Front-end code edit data
* * * * * * *
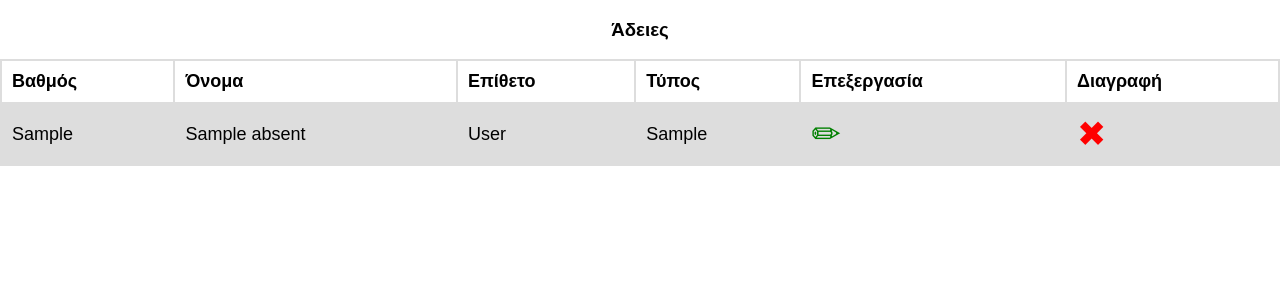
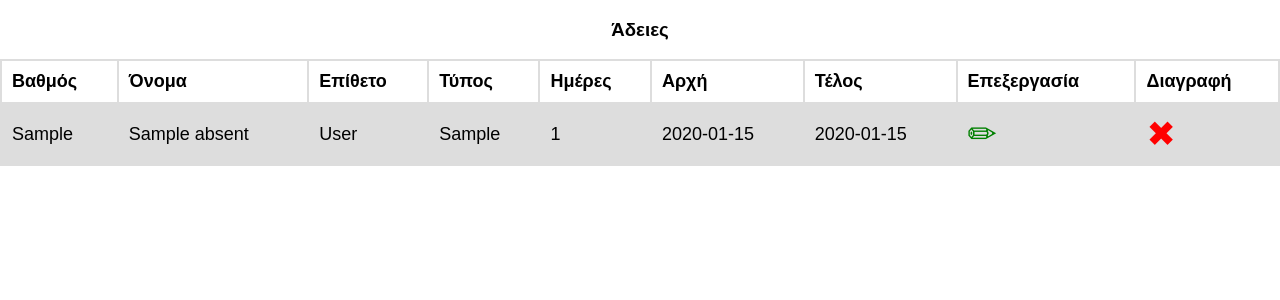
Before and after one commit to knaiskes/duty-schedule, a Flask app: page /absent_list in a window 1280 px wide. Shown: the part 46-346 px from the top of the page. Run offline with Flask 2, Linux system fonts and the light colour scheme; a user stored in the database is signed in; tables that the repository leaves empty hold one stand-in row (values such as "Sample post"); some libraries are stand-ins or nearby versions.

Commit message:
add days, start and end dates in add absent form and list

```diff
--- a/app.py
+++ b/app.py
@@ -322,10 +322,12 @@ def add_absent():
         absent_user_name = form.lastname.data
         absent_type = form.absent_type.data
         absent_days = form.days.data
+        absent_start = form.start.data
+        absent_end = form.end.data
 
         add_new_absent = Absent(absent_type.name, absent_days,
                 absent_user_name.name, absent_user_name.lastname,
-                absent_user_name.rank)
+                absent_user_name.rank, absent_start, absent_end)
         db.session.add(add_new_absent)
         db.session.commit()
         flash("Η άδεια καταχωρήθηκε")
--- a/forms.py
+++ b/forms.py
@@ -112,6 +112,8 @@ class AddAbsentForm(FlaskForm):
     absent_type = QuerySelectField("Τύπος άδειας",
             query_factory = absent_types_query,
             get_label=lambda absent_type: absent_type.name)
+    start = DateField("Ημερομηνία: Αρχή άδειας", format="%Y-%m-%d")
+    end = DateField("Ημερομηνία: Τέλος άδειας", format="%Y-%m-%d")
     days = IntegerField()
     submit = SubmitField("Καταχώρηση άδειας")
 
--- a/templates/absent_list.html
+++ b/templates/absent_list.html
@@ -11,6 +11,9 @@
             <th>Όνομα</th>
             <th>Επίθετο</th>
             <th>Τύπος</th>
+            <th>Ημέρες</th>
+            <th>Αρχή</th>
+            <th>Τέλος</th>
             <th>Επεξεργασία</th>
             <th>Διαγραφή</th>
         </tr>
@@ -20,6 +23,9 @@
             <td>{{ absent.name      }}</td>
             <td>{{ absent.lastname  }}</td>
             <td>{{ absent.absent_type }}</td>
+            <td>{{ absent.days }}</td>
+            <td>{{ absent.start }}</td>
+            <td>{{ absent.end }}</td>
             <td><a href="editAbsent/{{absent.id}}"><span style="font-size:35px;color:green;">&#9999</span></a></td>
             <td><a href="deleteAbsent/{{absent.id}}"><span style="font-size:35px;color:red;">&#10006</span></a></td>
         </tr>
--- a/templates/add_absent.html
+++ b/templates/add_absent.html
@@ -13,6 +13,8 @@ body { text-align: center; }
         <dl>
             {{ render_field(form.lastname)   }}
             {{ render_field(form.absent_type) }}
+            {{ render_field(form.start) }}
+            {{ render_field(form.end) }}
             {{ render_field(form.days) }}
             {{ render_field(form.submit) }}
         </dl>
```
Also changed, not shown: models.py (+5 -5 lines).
* * * * * * *
In the data, how many lines include the string "lastname"? Reply with only that number.

Task solution:
4